Data to process —
- - - -

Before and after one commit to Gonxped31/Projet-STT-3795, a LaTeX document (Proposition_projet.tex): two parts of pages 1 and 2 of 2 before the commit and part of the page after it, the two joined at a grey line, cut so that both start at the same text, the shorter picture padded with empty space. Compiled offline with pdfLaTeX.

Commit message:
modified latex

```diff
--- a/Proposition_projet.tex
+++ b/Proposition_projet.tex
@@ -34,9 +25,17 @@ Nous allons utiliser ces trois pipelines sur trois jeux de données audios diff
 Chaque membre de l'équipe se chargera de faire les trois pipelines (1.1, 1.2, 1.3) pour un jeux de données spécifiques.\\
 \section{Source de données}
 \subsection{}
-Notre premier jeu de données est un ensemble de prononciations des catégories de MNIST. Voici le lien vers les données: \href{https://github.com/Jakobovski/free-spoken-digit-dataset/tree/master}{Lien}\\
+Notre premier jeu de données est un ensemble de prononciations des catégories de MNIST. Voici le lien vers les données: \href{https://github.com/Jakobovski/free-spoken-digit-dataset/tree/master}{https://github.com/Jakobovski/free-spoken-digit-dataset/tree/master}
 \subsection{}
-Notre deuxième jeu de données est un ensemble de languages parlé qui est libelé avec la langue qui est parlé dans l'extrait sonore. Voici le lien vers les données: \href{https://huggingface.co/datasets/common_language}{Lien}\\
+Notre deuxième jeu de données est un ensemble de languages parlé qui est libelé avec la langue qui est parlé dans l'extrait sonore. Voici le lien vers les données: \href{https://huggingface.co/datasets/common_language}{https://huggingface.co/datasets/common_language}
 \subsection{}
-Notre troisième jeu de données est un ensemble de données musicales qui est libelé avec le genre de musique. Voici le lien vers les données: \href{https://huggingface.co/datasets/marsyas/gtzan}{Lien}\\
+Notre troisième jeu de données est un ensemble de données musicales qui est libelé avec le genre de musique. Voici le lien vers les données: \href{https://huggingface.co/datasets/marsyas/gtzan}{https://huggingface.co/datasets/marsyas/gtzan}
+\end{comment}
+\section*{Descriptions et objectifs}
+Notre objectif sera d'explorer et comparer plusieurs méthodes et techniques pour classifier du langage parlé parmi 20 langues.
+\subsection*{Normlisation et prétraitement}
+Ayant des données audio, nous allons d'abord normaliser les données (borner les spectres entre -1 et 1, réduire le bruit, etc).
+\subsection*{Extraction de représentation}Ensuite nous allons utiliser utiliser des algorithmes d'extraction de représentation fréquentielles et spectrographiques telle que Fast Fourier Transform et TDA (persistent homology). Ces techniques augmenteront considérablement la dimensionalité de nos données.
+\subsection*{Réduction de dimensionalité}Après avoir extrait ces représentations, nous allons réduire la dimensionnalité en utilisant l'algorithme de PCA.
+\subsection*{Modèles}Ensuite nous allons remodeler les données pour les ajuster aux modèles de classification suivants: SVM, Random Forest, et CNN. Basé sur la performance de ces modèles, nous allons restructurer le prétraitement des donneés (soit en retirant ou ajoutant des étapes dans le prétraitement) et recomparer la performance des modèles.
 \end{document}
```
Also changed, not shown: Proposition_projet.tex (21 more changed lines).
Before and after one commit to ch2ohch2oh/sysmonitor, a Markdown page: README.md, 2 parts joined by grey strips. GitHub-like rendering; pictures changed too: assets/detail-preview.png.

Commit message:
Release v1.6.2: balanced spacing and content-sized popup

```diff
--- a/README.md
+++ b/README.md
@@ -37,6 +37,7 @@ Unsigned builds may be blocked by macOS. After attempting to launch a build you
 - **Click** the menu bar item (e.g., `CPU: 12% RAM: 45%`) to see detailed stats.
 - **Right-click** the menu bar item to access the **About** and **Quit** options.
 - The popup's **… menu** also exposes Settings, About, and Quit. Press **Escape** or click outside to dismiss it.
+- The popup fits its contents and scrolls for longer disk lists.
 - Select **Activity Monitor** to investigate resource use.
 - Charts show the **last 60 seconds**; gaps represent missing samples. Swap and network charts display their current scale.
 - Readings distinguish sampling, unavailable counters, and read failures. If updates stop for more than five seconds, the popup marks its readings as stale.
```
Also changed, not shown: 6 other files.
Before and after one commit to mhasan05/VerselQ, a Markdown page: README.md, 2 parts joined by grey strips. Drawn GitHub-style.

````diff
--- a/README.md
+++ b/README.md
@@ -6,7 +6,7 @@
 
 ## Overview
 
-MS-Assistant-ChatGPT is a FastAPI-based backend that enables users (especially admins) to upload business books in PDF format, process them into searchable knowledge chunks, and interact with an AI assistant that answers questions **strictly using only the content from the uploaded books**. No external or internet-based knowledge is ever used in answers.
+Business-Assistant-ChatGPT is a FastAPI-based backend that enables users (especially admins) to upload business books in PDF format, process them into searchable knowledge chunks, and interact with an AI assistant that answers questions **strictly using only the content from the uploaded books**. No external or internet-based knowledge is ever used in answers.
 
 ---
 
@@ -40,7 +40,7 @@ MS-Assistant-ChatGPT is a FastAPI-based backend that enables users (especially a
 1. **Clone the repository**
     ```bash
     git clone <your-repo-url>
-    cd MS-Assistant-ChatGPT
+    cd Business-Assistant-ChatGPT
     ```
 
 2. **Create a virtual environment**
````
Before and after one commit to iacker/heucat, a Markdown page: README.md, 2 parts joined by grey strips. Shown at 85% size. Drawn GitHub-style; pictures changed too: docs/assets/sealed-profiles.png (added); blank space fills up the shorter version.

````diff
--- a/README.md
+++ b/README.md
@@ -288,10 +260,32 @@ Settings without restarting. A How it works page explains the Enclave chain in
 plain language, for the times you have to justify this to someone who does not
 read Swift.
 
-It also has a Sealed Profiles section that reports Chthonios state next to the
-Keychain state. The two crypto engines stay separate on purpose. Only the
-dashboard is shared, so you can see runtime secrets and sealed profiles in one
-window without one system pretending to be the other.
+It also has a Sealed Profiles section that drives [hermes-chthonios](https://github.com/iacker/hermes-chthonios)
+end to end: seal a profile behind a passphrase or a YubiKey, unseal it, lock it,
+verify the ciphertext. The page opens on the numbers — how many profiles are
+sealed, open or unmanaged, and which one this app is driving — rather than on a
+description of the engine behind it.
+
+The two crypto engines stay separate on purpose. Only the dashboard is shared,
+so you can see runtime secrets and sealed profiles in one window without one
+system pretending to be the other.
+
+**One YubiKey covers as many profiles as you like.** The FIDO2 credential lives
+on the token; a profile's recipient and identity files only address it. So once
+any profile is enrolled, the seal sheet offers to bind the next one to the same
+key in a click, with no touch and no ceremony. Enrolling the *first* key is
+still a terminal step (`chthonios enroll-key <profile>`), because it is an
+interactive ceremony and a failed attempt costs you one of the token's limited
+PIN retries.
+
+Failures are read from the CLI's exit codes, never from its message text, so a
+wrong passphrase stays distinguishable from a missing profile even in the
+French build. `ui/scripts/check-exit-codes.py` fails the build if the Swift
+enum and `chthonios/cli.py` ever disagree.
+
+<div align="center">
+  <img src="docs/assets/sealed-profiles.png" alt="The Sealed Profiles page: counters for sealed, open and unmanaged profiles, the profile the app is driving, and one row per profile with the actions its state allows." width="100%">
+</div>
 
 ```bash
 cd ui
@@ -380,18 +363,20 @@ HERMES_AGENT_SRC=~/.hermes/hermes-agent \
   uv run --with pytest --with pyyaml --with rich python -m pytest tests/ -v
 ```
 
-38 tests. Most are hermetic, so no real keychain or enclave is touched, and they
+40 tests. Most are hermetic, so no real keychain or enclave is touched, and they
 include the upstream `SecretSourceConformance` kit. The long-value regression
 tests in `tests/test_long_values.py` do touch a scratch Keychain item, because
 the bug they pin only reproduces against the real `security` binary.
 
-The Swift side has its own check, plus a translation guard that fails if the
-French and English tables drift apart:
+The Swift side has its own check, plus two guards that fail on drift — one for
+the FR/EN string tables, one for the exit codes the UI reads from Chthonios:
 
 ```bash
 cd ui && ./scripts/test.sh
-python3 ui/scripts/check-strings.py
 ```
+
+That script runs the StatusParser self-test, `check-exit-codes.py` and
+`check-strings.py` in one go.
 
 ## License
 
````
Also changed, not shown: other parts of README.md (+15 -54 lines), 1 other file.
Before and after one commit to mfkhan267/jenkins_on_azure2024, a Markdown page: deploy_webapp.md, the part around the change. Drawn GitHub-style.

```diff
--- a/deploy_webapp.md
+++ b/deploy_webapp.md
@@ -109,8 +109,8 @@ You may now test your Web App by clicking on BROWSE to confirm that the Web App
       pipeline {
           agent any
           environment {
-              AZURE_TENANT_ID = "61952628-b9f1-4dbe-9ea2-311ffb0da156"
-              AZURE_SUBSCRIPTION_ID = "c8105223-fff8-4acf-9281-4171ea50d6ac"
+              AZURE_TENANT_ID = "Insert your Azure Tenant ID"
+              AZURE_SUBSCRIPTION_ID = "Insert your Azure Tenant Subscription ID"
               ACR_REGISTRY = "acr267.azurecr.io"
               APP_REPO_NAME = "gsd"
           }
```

- - - -

Try it — Lines with the string "other": pick each one out of the material and return it.

Result —
Also changed, not shown: 6 other files.
-window without one system pretending to be the other.
+system pretending to be the other.
Also changed, not shown: other parts of README.md (+15 -54 lines), 1 other file.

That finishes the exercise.